Peercasting is a method of multicasting streams, usually audio and/or video, to the Internet via peer-to-peer technology. It can be used for commercial, independent, and amateur multicasts. Unlike traditional IP multicast, peercasting can facilitate on-demand content delivery.
Peercasting usually works by having peers automatically relay a stream to other peers. The P2P overlay network helps peers find a relay for a specified stream to connect to. This method suffers from poor quality of service during times when relays disconnect or peers need to switch to a different relay, referred to as "churn".

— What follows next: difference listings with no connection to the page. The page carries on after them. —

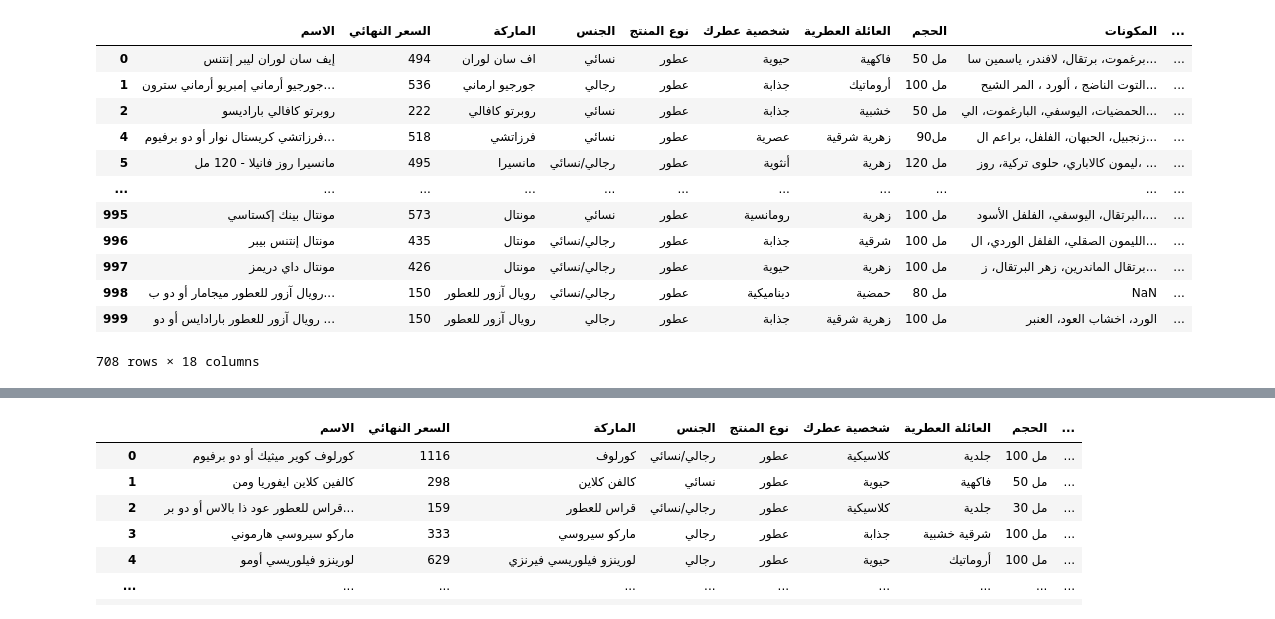
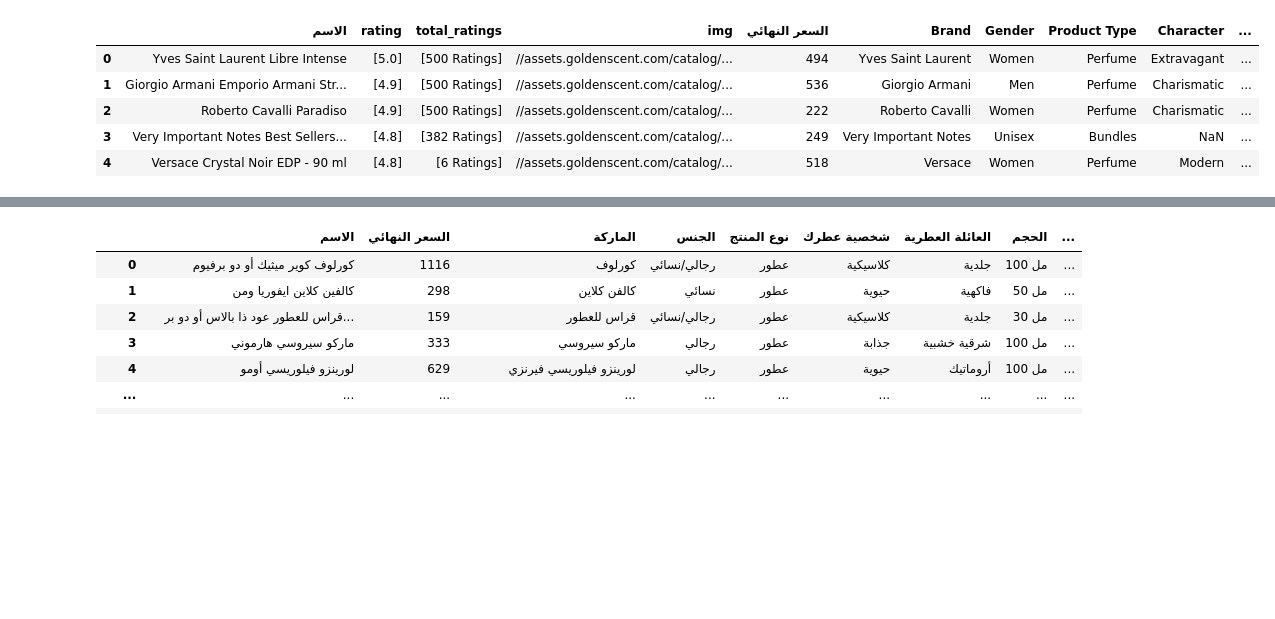
Before and after one commit to MAMDOUH-ALSHARARI/Perfume-Recommendation-System, a Jupyter notebook: GD.ipynb, the cells around one changed output, grey strips where cells are left out. Drawn from its saved outputs; the diff is of its cells as text; code cells hidden in the pictures; blank space fills up the shorter version.

```diff
--- a/GD.ipynb
+++ b/GD.ipynb
@@ -10,7 +10,7 @@ import re  # Import regular expressions
 driver = webdriver.Chrome()
 
 # Open the provided URL
-driver.get("https://www.goldenscent.com/c/fragrances.html?action=cat&id=3")
+driver.get("https://www.goldenscent.com/en/c/fragrances.html?action=cat&id=3")
 
 # Wait for the page to load
 time.sleep(5)  # Adjust the wait time if needed
@@ -19,7 +19,7 @@ time.sleep(5)  # Adjust the wait time if needed
 unique_hrefs = []
 
 # Loop to collect unique hrefs for up to 200 perfumes
-while len(unique_hrefs) < 1000:
+while len(unique_hrefs) < 5:
     # Locate the perfume links and extract their href attributes
     golden_links = driver.find_elements(By.XPATH, "//a[contains(@href, '/p/')]")
     golden_hrefs = [link.get_attribute('href') for link in golden_links]
@@ -28,12 +28,10 @@ while len(unique_hrefs) < 1000:
     for href in golden_hrefs:
         if href not in unique_hrefs:
             unique_hrefs.append(href)
-        if len(unique_hrefs) >= 1000:  # Stop once we have 200 unique hrefs
+        if len(unique_hrefs) >= 5:  # Stop once we have 200 unique hrefs
             break
 
-    # Scroll down to load more products if needed
-    driver.execute_script("window.scrollTo(0, document.body.scrollHeight);")
-    time.sleep(3)  # Adjust the wait time if needed
+
 
 # Initialize a list to store perfume details with both name and price
 perfume_details = []
@@ -52,11 +50,34 @@ for index, href in enumerate(unique_hrefs):
 
         # Extract the name
         name_element = soup.find('div', {'class': "col-xs-12"})
+        rating_tag = soup.select_one('div.rc-midcontent h4')
+        total_ratings_tag = soup.select_one('div.rc-midcontent span')
+        img_tag = soup.select_one('div.thumbnails__block.active img')
         if name_element:
             name = name_element.find('h1').get_text(strip=True)
             product_info['الاسم'] = name
         else:
             product_info['الاسم'] = None
+
+        if rating_tag:
+            product_info['rating'] = rating_tag
+        else:
+            product_info['rating'] = None
+
+
+
+        if total_ratings_tag:
+            product_info['total_ratings'] = total_ratings_tag
+
+        else:
+            product_info['total_ratings']  = None
+
+        if img_tag and 'src' in img_tag.attrs:
+            product_info['img'] = img_tag['src']
+
+        else:
+            product_info['img']  = None
+
 
         # Extract the final price (discounted or regular)
         price_content = soup.find('div', {'class': 'price-content'})
@@ -104,7 +125,7 @@ golden_df = pd.DataFrame(perfume_details)
 print(golden_df)
 
 # Save the DataFrame to a CSV file
-golden_df.to_csv("golden_scent_perfumes.csv", index=False, encoding="utf-8-sig")
+# golden_df.to_csv("golden_scent_perfumes.csv", index=False, encoding="utf-8-sig")
 
 # Close the browser
 driver.quit()
@@ -145,19 +150,12 @@ golden_df
 # %%
-golden_df[golden_df["نوع المنتج"] == "عطور"]
+golden_df
 # %% [output]
-|  | الاسم | السعر النهائي | الماركة | الجنس | نوع المنتج | شخصية عطرك | العائلة العطرية | الحجم | المكونات | ... |
-| 0 | إيف سان لوران ليبر إنتنس | 494 | اف سان لوران | نسائي | عطور | حيوية | فاكهية | 50 مل | برغموت، برتقال، لافندر، ياسمين سا... | ... |
-| 1 | جورجيو أرماني إمبريو أرماني سترون... | 536 | جورجيو ارماني | رجالي | عطور | جذابة | أروماتيك | 100 مل | التوت الناضج ، ألورد ، المر الشيح... | ... |
-| 2 | روبرتو كافالي باراديسو | 222 | روبرتو كافالي | نسائي | عطور | جذابة | خشبية | 50 مل | الحمضيات، اليوسفي، البارغموت، الي... | ... |
-| 4 | فرزاتشي كريستال نوار أو دو برفيوم... | 518 | فرزاتشي | نسائي | عطور | عصرية | زهرية شرقية | 90مل | زنجبيل، الحبهان، الفلفل، براعم ال... | ... |
-| 5 | مانسيرا روز فانيلا - 120 مل | 495 | مانسيرا | رجالي/نسائي | عطور | أنثوية | زهرية | 120 مل | ليمون كالاباري، حلوى تركية، روز، ... | ... |
-| ... | ... | ... | ... | ... | ... | ... | ... | ... | ... | ... |
-| 995 | مونتال بينك إكستاسي | 573 | مونتال | نسائي | عطور | رومانسية | زهرية | 100 مل | البرتقال، اليوسفي، الفلفل الأسود،... | ... |
-| 996 | مونتال إنتنس بيبر | 435 | مونتال | رجالي/نسائي | عطور | جذابة | شرقية | 100 مل | الليمون الصقلي، الفلفل الوردي، ال... | ... |
-| 997 | مونتال داي دريمز | 426 | مونتال | رجالي/نسائي | عطور | حيوية | زهرية | 100 مل | برتقال الماندرين، زهر البرتقال، ز... | ... |
-| 998 | رويال آزور للعطور ميجامار أو دو ب... | 150 | رويال آزور للعطور | رجالي/نسائي | عطور | ديناميكية | حمضية | 80 مل | NaN | ... |
-| 999 | رويال آزور للعطور بارادايس أو دو ... | 150 | رويال آزور للعطور | رجالي | عطور | جذابة | زهرية شرقية | 100 مل | الورد، اخشاب العود، العنبر | ... |
+|  | الاسم | rating | total_ratings | img | السعر النهائي | Brand | Gender | Product Type | Character | ... |
+| 0 | Yves Saint Laurent Libre Intense | [5.0] | [500 Ratings] | //assets.goldenscent.com/catalog/... | 494 | Yves Saint Laurent | Women | Perfume | Extravagant | ... |
+| 1 | Giorgio Armani Emporio Armani Str... | [4.9] | [500 Ratings] | //assets.goldenscent.com/catalog/... | 536 | Giorgio Armani | Men | Perfume | Charismatic | ... |
+| 2 | Roberto Cavalli Paradiso | [4.9] | [500 Ratings] | //assets.goldenscent.com/catalog/... | 222 | Roberto Cavalli | Women | Perfume | Charismatic | ... |
+| 3 | Very Important Notes Best Sellers... | [4.8] | [382 Ratings] | //assets.goldenscent.com/catalog/... | 249 | Very Important Notes | Unisex | Bundles | NaN | ... |
+| 4 | Versace Crystal Noir EDP - 90 ml | [4.8] | [6 Ratings] | //assets.goldenscent.com/catalog/... | 518 | Versace | Women | Perfume | Modern | ... |
-708 rows × 18 columns
 # %%
 golden_df[golden_df["نوع المنتج"] == "عطور"].isnull().sum().sort_values(ascending = False)
 # %% [output]
```
Also changed, not shown: parts of 5 cells of this notebook, 3 other files.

Another solution used is minute swarming, wherein a live stream is broken up into minute length files that are swarmed via P2P software such as BitTorrent, Coral, or Dijjer. However, this suffers from excessive overhead for the formation of a new swarm every minute.
A new technique is to stripe a live stream into multiple substreams, akin to RAID striping. Forward error correction and timing information is applied to these substreams such that the original stream can be reformed using at least all but one of the substreams (fountain codes are an efficient way to make and combine the substreams). In turn, these streams are relayed using the first method.

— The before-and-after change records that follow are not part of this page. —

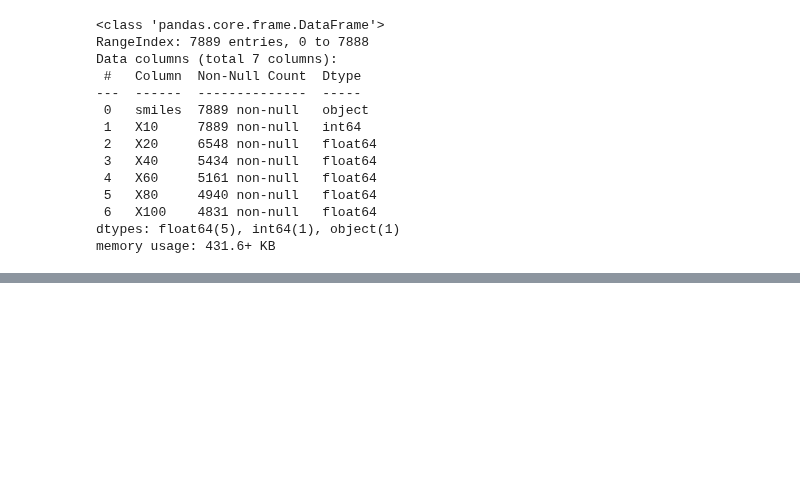
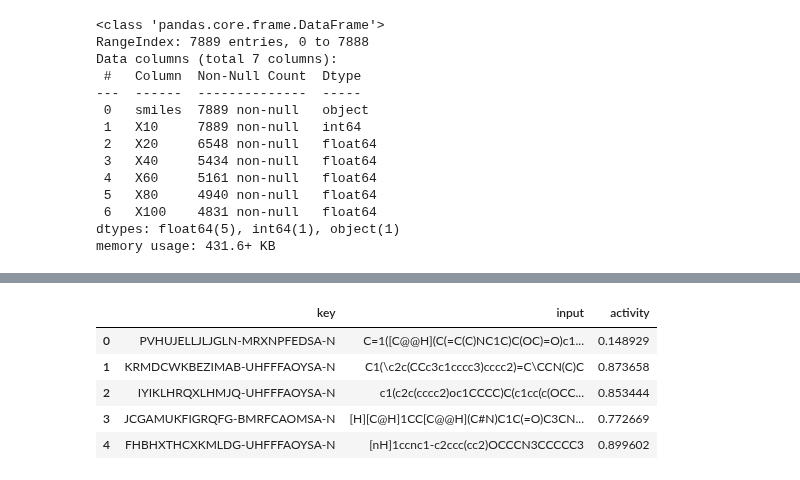
Before and after one commit to Malikbadmus/model-validation-eos30f3, a Jupyter notebook: notebooks/01_model_reproducibility.ipynb, the cells around one changed output, grey strips where cells are left out. Drawn from its saved outputs; the diff is of its cells as text; code cells hidden in the pictures; blank space fills up the shorter version.

```diff
--- a/notebooks/01_model_reproducibility.ipynb
+++ b/notebooks/01_model_reproducibility.ipynb
@@ -86,0 +62,9 @@ N_Data.to_csv(output_file_path, index=False)
+# %%
+eos30f3_hERG_predictions.head()
+# %% [output]
+|  | key | input | activity |
+| 0 | PVHUJELLJLJGLN-MRXNPFEDSA-N | C=1([C@@H](C(=C(C)NC1C)C(OC)=O)c1... | 0.148929 |
+| 1 | KRMDCWKBEZIMAB-UHFFFAOYSA-N | C1(\c2c(CCc3c1cccc3)cccc2)=C\CCN(C)C | 0.873658 |
+| 2 | IYIKLHRQXLHMJQ-UHFFFAOYSA-N | c1(c2c(cccc2)oc1CCCC)C(c1cc(c(OCC... | 0.853444 |
+| 3 | JCGAMUKFIGRQFG-BMRFCAOMSA-N | [H][C@H]1CC[C@@H](C#N)C1C(=O)C3CN... | 0.772669 |
+| 4 | FHBHXTHCXKMLDG-UHFFFAOYSA-N | [nH]1ccnc1-c2ccc(cc2)OCCCN3CCCCC3 | 0.899602 |
```
Also changed, not shown: parts of 18 cells of this notebook, 2 other files.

Another solution is to permit clients to connect to a new relay and resume streaming from where they left off by their old relay. Relays would retain a back buffer to permit clients to resume streaming from anywhere within the range of said buffer. This would essentially be an extension to the Icecast protocol.